Concept and Art Direction:
Concept and Data Archive:
Top five robotic influencers: IV Bags
Lights that fade: true human Twitter accounts
Lights that twitch: human Twitter activity ‘infected’ by robotic activity
Number of twitches:
2x: 1st degree infection
3x: 2nd degree infection
4x: 3rd degree infection
5x: 4th degree infection
List of propagating hashtags:
#tcot (stands for ‘top conservatives’)
|This project transforms the 2016 United States Presidential Election Twitter data into a large-scale installation to probe the question of how social media assumes form and dominates the shaping of the future of a nation. The installation recounts Twitter activities of tweets, retweets, and replies using hashtags in support of Donald Trump’s presidential candidacy from February 2016 through the election on November 8, 2016. By articulating major Twitter influencers in this period, uncovering propagation patterns in the data, and differentiating human tweets from AI [artificial intelligence] tweets, the installation exposes the inner mechanisms of a world where true human tweets and tweets generated by Twitter Bots mutually influence each other and propagate inseparably as a combined voice. The installation allows the examination of the machine world infiltration that shifted the generative entropic propagation of social media influence on this U.S. election, and provides a physical space for contemplating the significant challenges social media poses in our understanding of the social fabric and the radical transformation of the ways in which we now relate to each other.
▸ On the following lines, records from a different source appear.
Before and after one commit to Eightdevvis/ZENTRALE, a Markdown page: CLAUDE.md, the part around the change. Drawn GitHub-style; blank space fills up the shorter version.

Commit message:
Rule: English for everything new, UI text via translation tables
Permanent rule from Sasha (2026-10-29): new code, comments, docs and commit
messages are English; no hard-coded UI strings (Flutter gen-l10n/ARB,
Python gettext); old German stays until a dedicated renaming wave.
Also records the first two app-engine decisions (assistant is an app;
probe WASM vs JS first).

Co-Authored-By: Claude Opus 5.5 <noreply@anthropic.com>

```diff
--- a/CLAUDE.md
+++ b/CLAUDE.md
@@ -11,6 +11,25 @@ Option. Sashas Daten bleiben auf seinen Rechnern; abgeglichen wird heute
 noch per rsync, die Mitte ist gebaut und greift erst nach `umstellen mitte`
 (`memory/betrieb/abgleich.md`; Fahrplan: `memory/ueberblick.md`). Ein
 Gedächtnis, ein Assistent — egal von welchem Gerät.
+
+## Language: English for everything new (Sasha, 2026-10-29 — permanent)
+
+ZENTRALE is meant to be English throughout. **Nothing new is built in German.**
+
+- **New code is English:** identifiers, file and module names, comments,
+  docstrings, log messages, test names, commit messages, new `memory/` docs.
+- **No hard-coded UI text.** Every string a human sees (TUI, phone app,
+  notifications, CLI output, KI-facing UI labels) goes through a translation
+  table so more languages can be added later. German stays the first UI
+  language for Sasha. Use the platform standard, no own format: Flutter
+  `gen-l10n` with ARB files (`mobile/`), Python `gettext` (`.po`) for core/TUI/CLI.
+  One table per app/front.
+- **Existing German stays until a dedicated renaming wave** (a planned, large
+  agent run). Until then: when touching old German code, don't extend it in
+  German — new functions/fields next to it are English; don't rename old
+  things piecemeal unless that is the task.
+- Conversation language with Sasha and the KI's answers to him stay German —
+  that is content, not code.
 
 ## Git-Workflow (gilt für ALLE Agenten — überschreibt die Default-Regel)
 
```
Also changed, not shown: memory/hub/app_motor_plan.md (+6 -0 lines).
The installation is on a five-minute loop.
Artist Talk: Sunday, Feb. 26, 2-3 PM
Join artists Shih-Wen and Jiayi Young as they discuss their current installation, Presently Untitled, which makes visible the role of social media in the recent Presidential election. Also on hand are two of their collaborators, who made possible the data analysis and archiving of Twitter data.
The artists are grateful for the support provided by Professor Shuguang Cui, Electrical and Computer Engineering, UC Davis.
This project is funded in part by a research grant from the University of California, Davis and the National Science Foundation.
This Pence exhibit is funded in part by Far Western Anthropological Research Group, and the Sacramento Region Community Foundation.